_Requirement:_
Once the pictures are set aside, copy the records below exactly as they stand.

Difference listings:
□ □ □ □

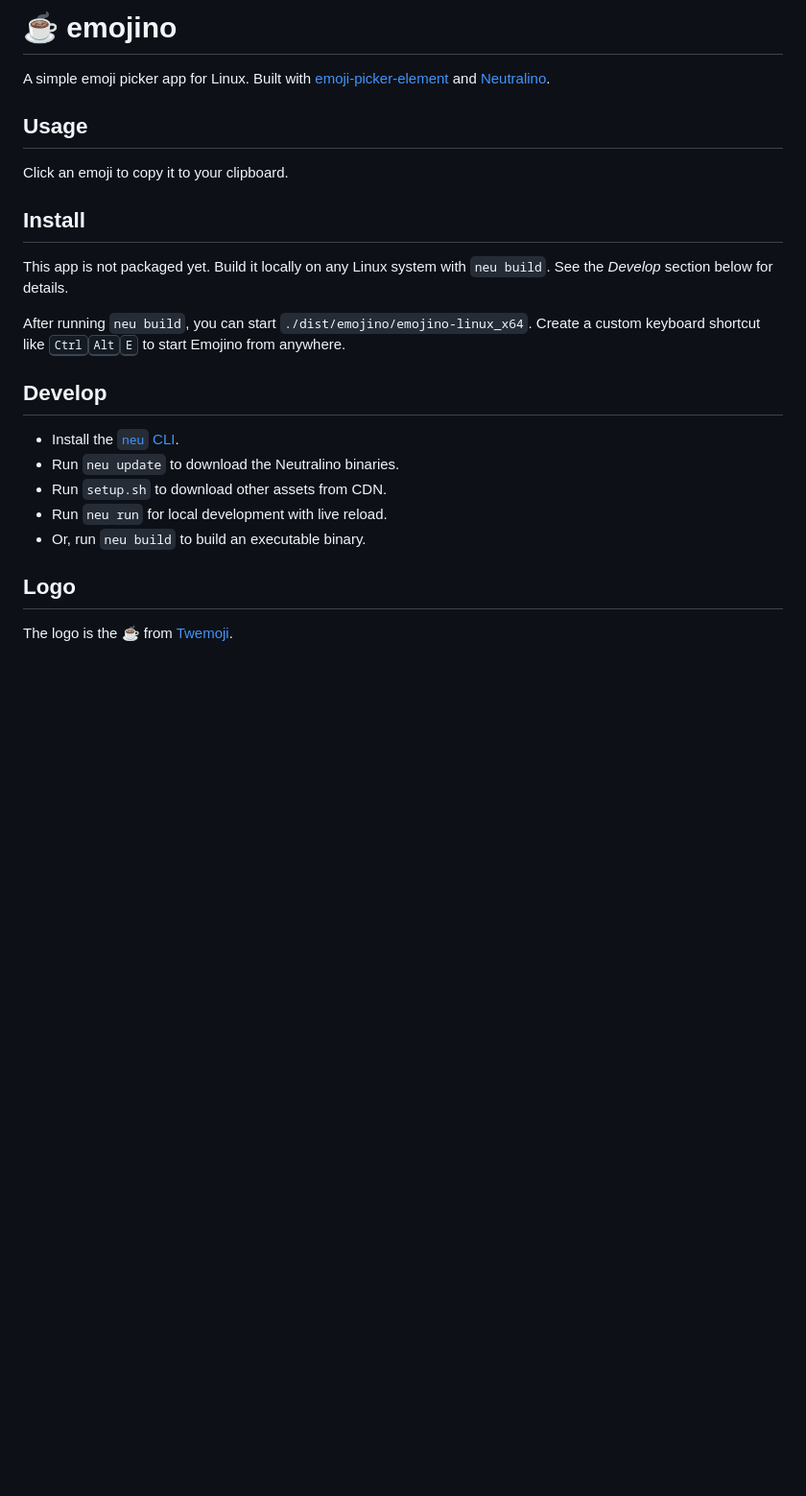
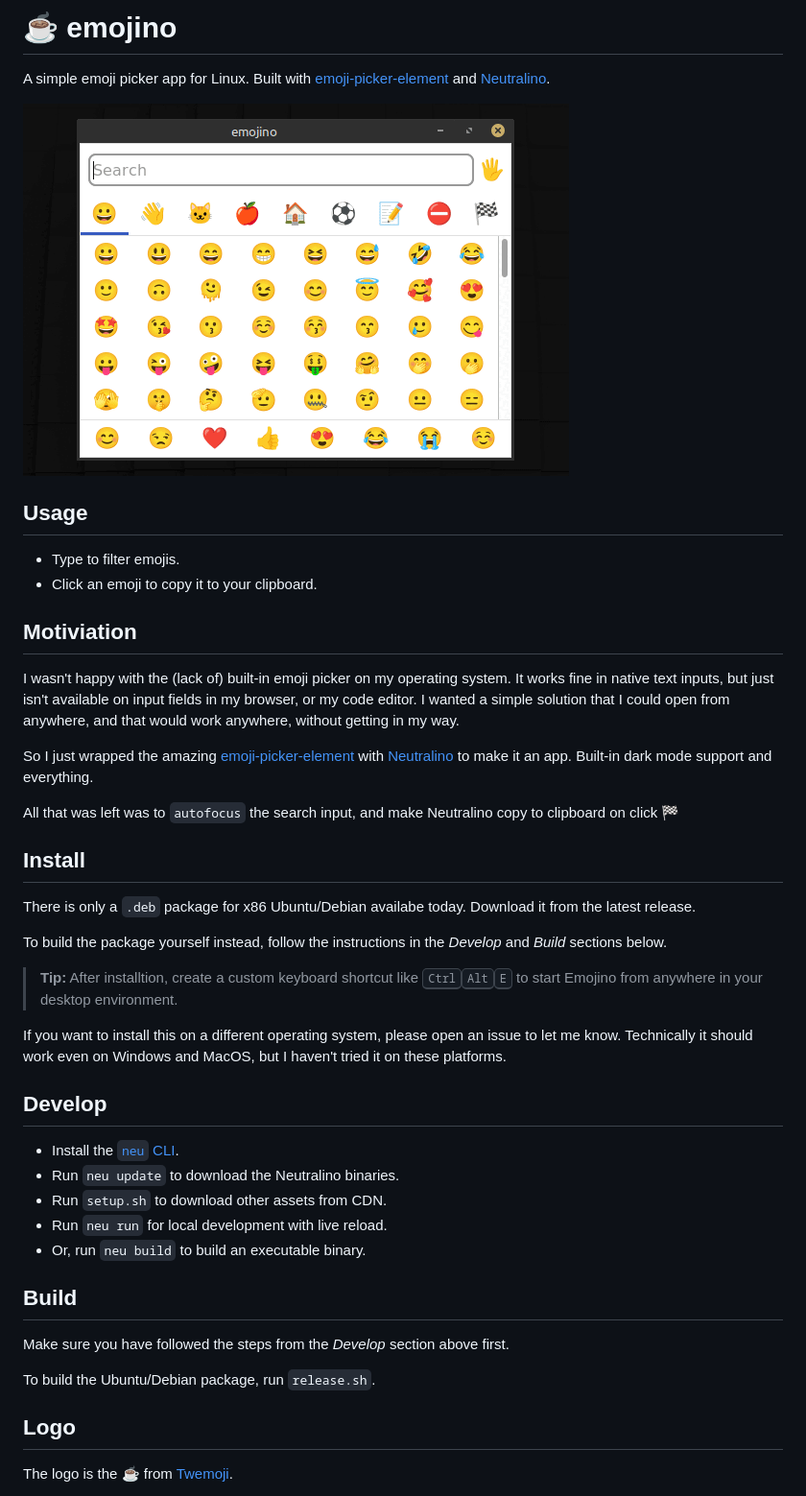
Before and after one commit to thutterer/emojino, a Markdown page: README.md, the part around the change. Shown: that part at 96% size. GitHub-like rendering; pictures changed too: demo.gif (added); blank space fills up the shorter version.

Commit message:
Update install steps and add demo gif

```diff
--- a/README.md
+++ b/README.md
@@ -2,17 +2,31 @@
 
 A simple emoji picker app for Linux. Built with [emoji-picker-element](https://github.com/nolanlawson/emoji-picker-element) and [Neutralino](https://neutralino.js.org/).
 
+![Demo](demo.gif)
+
 ## Usage
 
-Click an emoji to copy it to your clipboard.
+- Type to filter emojis.
+- Click an emoji to copy it to your clipboard.
+
+## Motiviation
+
+I wasn't happy with the (lack of) built-in emoji picker on my operating system. It works fine in native text inputs, but just isn't available on input fields in my browser, or my code editor. I wanted a simple solution that I could open from anywhere, and that would work anywhere, without getting in my way.
+
+So I just wrapped the amazing [emoji-picker-element](https://github.com/nolanlawson/emoji-picker-element) with [Neutralino](https://neutralino.js.org/) to make it an app. Built-in dark mode support and everything.
+
+All that was left was to `autofocus` the search input, and make Neutralino copy to clipboard on click 🏁
 
 ## Install
 
-This app is not packaged yet. Build it locally on any Linux system with `neu build`.
-See the _Develop_ section below for details.
+There is only a `.deb` package for x86 Ubuntu/Debian availabe today. Download it from the latest release.
 
-After running `neu build`, you can start `./dist/emojino/emojino-linux_x64`.
-Create a custom keyboard shortcut like <kbd>Ctrl</kbd><kbd>Alt</kbd><kbd>E</kbd> to start Emojino from anywhere.
+To build the package yourself instead, follow the instructions in the _Develop_ and _Build_ sections below.
+
+> **Tip:** After installtion, create a custom keyboard shortcut like <kbd>Ctrl</kbd><kbd>Alt</kbd><kbd>E</kbd> to start Emojino from anywhere in your desktop environment.
+
+If you want to install this on a different operating system, please open an issue to let me know. Technically it should work even on Windows and MacOS, but I haven't tried it on these platforms.
+
 
 ## Develop
 
@@ -22,6 +36,12 @@ Create a custom keyboard shortcut like <kbd>Ctrl</kbd><kbd>Alt</kbd><kbd>E</kbd>
 - Run `neu run` for local development with live reload.
 - Or, run `neu build` to build an executable binary.
 
+## Build
+
+Make sure you have followed the steps from the _Develop_ section above first.
+
+To build the Ubuntu/Debian package, run `release.sh`.
+
 ## Logo
 
 The logo is the ☕️ from [Twemoji](https://emojipedia.org/twitter/twemoji-15.0.3/hot-beverage).
```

□ □ □ □

_Final answer:_
Before and after one commit to thutterer/emojino, a Markdown page: README.md, the part around the change. Shown: that part at 96% size. GitHub-like rendering; pictures changed too: demo.gif (added); blank space fills up the shorter version.

Commit message:
Update install steps and add demo gif

```diff
--- a/README.md
+++ b/README.md
@@ -2,17 +2,31 @@
 
 A simple emoji picker app for Linux. Built with [emoji-picker-element](https://github.com/nolanlawson/emoji-picker-element) and [Neutralino](https://neutralino.js.org/).
 
+![Demo](demo.gif)
+
 ## Usage
 
-Click an emoji to copy it to your clipboard.
+- Type to filter emojis.
+- Click an emoji to copy it to your clipboard.
+
+## Motiviation
+
+I wasn't happy with the (lack of) built-in emoji picker on my operating system. It works fine in native text inputs, but just isn't available on input fields in my browser, or my code editor. I wanted a simple solution that I could open from anywhere, and that would work anywhere, without getting in my way.
+
+So I just wrapped the amazing [emoji-picker-element](https://github.com/nolanlawson/emoji-picker-element) with [Neutralino](https://neutralino.js.org/) to make it an app. Built-in dark mode support and everything.
+
+All that was left was to `autofocus` the search input, and make Neutralino copy to clipboard on click 🏁
 
 ## Install
 
-This app is not packaged yet. Build it locally on any Linux system with `neu build`.
-See the _Develop_ section below for details.
+There is only a `.deb` package for x86 Ubuntu/Debian availabe today. Download it from the latest release.
 
-After running `neu build`, you can start `./dist/emojino/emojino-linux_x64`.
-Create a custom keyboard shortcut like <kbd>Ctrl</kbd><kbd>Alt</kbd><kbd>E</kbd> to start Emojino from anywhere.
+To build the package yourself instead, follow the instructions in the _Develop_ and _Build_ sections below.
+
+> **Tip:** After installtion, create a custom keyboard shortcut like <kbd>Ctrl</kbd><kbd>Alt</kbd><kbd>E</kbd> to start Emojino from anywhere in your desktop environment.
+
+If you want to install this on a different operating system, please open an issue to let me know. Technically it should work even on Windows and MacOS, but I haven't tried it on these platforms.
+
 
 ## Develop
 
@@ -22,6 +36,12 @@ Create a custom keyboard shortcut like <kbd>Ctrl</kbd><kbd>Alt</kbd><kbd>E</kbd>
 - Run `neu run` for local development with live reload.
 - Or, run `neu build` to build an executable binary.
 
+## Build
+
+Make sure you have followed the steps from the _Develop_ section above first.
+
+To build the Ubuntu/Debian package, run `release.sh`.
+
 ## Logo
 
 The logo is the ☕️ from [Twemoji](https://emojipedia.org/twitter/twemoji-15.0.3/hot-beverage).
```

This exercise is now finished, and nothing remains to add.